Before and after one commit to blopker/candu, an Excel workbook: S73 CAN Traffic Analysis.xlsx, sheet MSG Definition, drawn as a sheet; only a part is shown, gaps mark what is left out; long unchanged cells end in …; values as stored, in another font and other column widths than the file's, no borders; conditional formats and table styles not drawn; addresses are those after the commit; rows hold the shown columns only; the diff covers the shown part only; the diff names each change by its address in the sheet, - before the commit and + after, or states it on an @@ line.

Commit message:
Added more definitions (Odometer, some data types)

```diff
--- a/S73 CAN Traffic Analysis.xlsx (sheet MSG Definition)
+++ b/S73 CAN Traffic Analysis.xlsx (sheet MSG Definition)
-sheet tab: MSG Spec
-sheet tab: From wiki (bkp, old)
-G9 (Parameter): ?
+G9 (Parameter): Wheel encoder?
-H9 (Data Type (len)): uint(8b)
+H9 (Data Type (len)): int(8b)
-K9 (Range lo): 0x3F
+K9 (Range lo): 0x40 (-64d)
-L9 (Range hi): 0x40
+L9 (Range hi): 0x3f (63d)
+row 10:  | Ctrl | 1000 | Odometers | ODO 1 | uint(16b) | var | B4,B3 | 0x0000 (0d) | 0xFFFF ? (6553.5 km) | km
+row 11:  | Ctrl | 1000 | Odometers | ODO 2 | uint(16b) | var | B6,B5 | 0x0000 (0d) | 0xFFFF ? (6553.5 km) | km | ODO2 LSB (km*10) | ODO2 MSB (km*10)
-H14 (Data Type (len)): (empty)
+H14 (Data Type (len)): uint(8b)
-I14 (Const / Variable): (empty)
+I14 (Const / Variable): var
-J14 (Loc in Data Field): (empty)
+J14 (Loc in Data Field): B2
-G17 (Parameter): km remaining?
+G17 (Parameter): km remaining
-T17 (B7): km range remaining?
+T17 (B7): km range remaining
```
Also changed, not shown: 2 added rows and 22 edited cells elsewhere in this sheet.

---

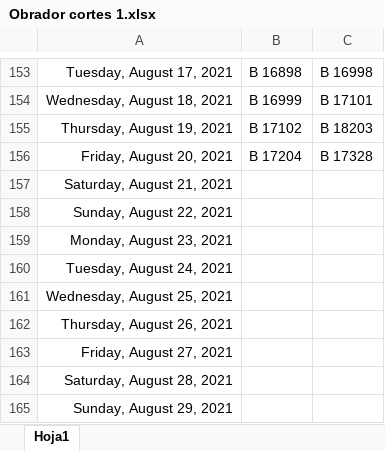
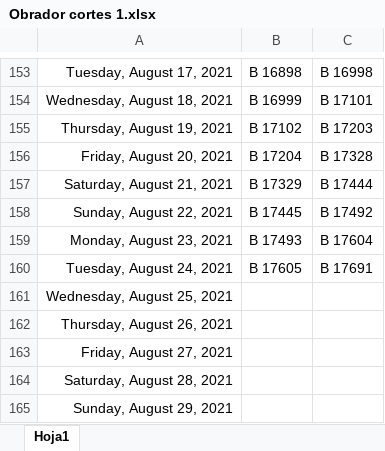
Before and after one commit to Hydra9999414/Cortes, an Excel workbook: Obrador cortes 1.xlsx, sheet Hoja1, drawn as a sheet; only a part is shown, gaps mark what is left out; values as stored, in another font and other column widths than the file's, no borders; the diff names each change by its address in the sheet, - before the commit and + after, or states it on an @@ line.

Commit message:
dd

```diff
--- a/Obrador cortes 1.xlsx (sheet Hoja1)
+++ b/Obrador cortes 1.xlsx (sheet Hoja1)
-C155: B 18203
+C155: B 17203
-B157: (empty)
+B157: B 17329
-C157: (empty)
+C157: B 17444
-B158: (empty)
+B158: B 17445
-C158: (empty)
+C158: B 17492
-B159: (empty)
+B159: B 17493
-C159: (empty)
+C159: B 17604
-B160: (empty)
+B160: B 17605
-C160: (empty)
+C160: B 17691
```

▸ DIRECTIONS
For this exercise, gather every line of the data that contains the word "empty".

▸ RESULT FOR THIS EXERCISE
-H14 (Data Type (len)): (empty)
-I14 (Const / Variable): (empty)
-J14 (Loc in Data Field): (empty)
-B157: (empty)
-C157: (empty)
-B158: (empty)
-C158: (empty)
-B159: (empty)
-C159: (empty)
-B160: (empty)
-C160: (empty)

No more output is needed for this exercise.